## Your instructions
The answer must consist of every line in the records that contains the word "password".

════════

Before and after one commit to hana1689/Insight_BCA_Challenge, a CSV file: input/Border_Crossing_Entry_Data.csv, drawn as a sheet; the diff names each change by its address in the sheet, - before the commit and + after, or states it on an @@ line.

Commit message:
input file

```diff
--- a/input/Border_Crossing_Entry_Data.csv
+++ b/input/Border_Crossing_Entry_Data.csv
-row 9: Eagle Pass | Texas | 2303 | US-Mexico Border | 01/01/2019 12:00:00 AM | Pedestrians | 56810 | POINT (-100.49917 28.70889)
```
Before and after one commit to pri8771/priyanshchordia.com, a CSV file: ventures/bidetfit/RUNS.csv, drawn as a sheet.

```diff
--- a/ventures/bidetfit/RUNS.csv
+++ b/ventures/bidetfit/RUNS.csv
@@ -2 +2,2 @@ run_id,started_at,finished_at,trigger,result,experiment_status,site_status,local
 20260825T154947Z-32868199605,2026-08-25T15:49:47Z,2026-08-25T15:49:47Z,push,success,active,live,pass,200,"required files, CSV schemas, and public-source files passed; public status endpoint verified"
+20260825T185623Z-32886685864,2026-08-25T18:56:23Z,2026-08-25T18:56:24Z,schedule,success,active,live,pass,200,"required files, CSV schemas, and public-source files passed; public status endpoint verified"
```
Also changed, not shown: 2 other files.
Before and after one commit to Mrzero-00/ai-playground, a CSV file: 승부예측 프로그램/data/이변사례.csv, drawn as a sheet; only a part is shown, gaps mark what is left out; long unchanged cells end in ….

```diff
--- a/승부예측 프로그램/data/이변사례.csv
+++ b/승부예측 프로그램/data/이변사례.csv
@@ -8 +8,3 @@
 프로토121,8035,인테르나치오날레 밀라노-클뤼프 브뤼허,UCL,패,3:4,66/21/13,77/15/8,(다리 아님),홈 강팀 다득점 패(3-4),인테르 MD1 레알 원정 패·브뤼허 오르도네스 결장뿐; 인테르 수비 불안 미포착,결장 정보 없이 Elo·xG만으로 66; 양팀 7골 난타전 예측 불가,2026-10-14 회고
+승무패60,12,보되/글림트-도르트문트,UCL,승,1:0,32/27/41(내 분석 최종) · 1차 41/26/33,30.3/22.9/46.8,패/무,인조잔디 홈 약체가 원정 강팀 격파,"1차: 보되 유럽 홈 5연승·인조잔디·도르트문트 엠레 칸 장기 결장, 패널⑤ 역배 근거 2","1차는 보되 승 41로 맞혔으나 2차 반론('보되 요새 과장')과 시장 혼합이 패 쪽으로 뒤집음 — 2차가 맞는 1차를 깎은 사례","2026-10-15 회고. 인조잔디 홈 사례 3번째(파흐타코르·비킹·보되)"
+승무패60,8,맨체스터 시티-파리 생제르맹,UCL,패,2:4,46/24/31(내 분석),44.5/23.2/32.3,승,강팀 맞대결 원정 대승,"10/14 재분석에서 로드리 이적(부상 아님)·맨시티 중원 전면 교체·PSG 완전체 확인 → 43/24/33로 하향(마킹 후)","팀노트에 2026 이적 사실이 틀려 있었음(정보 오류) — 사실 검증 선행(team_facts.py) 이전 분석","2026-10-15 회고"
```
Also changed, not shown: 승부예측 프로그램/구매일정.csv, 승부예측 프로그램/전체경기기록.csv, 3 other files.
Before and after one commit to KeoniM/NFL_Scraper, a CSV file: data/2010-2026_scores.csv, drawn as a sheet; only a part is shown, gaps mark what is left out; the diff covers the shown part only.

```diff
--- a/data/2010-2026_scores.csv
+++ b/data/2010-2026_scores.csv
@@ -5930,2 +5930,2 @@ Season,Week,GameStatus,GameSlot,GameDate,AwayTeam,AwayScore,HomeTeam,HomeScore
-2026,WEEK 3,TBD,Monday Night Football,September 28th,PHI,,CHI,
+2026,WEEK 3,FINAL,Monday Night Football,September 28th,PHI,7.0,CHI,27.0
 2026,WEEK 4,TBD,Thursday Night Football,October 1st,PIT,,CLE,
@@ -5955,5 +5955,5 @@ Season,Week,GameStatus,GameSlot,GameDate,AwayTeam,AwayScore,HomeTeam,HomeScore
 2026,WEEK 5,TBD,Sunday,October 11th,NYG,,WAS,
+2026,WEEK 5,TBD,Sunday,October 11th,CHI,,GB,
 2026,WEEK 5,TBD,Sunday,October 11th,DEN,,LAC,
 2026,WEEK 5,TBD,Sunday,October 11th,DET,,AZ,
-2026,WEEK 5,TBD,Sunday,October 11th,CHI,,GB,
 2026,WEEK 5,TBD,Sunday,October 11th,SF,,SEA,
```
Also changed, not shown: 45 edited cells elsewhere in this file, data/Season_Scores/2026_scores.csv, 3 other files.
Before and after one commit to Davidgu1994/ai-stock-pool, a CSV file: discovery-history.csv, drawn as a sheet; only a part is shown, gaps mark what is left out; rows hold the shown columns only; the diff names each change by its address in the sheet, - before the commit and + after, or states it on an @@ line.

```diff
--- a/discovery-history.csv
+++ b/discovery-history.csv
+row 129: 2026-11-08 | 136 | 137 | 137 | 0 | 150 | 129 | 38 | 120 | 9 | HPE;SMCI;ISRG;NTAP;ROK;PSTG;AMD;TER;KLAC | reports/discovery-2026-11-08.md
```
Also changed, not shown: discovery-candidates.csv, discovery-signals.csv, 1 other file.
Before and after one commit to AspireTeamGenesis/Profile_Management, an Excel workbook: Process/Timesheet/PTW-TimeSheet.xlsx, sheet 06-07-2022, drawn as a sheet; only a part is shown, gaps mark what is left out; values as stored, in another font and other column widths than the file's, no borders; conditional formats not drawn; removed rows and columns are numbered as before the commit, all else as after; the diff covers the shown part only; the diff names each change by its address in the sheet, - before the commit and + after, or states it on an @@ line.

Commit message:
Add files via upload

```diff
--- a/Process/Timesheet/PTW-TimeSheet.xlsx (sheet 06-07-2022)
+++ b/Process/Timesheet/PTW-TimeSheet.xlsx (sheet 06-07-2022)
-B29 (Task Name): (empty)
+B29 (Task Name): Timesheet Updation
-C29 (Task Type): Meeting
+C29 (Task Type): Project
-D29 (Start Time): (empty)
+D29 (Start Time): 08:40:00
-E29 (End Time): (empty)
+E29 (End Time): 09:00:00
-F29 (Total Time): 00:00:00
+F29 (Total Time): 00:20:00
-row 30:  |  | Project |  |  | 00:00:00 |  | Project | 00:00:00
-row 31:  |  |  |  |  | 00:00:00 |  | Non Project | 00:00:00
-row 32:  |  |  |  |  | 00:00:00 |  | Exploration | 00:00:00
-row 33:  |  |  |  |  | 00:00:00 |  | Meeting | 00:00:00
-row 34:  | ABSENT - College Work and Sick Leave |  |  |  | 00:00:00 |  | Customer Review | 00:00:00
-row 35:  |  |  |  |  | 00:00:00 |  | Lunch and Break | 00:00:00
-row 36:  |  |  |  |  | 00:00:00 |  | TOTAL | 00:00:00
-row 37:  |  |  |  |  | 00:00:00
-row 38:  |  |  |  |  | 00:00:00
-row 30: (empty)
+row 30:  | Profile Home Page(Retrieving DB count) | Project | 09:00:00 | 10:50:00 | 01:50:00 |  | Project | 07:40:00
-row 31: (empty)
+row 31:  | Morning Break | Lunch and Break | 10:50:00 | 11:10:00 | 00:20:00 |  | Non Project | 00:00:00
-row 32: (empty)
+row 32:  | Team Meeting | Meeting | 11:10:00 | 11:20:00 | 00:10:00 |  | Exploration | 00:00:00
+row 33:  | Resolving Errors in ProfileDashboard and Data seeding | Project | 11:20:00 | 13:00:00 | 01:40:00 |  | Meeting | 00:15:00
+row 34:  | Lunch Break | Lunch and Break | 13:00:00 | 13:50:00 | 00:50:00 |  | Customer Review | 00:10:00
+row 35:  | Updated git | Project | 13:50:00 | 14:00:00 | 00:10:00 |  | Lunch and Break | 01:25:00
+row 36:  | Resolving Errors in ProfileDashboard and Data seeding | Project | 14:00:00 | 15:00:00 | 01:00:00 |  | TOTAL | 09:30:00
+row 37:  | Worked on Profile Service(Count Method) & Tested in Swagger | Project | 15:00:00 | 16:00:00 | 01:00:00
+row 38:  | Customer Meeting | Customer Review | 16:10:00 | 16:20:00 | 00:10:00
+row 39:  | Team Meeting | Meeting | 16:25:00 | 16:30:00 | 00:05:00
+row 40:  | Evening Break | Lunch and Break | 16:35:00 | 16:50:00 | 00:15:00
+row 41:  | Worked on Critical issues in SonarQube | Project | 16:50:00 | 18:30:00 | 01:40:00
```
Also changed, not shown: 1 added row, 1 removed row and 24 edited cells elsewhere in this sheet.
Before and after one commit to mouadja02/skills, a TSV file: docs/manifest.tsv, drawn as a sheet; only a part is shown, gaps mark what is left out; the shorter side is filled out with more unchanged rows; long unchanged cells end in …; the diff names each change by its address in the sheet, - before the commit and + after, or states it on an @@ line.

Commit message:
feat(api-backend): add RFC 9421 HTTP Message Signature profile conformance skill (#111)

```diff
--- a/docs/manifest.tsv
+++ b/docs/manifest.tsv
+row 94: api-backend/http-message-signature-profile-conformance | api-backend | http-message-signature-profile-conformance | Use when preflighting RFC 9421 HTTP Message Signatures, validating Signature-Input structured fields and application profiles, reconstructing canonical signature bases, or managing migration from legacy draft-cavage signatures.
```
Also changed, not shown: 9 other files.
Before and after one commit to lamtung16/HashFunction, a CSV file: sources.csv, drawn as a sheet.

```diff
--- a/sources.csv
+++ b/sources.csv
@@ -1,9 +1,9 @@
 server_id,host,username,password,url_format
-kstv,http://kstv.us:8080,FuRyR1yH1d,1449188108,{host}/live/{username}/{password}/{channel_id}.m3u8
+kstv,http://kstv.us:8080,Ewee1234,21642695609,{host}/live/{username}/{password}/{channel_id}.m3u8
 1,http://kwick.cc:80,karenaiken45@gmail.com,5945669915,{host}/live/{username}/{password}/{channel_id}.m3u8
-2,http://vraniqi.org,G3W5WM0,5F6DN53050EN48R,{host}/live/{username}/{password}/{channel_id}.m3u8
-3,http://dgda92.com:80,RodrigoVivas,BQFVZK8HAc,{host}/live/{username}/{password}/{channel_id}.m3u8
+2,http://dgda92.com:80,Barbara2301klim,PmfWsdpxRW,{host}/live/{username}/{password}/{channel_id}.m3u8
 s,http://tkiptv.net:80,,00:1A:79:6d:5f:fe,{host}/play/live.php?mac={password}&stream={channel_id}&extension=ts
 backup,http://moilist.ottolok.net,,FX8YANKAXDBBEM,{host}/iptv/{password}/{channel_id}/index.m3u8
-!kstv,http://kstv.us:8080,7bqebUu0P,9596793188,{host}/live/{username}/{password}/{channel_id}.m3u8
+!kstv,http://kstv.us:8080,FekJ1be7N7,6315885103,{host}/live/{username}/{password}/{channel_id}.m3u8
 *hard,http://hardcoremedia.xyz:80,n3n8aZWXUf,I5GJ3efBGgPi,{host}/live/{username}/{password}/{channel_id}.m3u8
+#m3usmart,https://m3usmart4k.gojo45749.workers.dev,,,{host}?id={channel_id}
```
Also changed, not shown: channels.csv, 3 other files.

════════

## Answer to this problem
 server_id,host,username,password,url_format
-kstv,http://kstv.us:8080,FuRyR1yH1d,1449188108,{host}/live/{username}/{password}/{channel_id}.m3u8
+kstv,http://kstv.us:8080,Ewee1234,21642695609,{host}/live/{username}/{password}/{channel_id}.m3u8
 1,http://kwick.cc:80,karenaiken45@gmail.com,5945669915,{host}/live/{username}/{password}/{channel_id}.m3u8
-2,http://vraniqi.org,G3W5WM0,5F6DN53050EN48R,{host}/live/{username}/{password}/{channel_id}.m3u8
-3,http://dgda92.com:80,RodrigoVivas,BQFVZK8HAc,{host}/live/{username}/{password}/{channel_id}.m3u8
+2,http://dgda92.com:80,Barbara2301klim,PmfWsdpxRW,{host}/live/{username}/{password}/{channel_id}.m3u8
 s,http://tkiptv.net:80,,00:1A:79:6d:5f:fe,{host}/play/live.php?mac={password}&stream={channel_id}&extension=ts
 backup,http://moilist.ottolok.net,,FX8YANKAXDBBEM,{host}/iptv/{password}/{channel_id}/index.m3u8
-!kstv,http://kstv.us:8080,7bqebUu0P,9596793188,{host}/live/{username}/{password}/{channel_id}.m3u8
+!kstv,http://kstv.us:8080,FekJ1be7N7,6315885103,{host}/live/{username}/{password}/{channel_id}.m3u8
 *hard,http://hardcoremedia.xyz:80,n3n8aZWXUf,I5GJ3efBGgPi,{host}/live/{username}/{password}/{channel_id}.m3u8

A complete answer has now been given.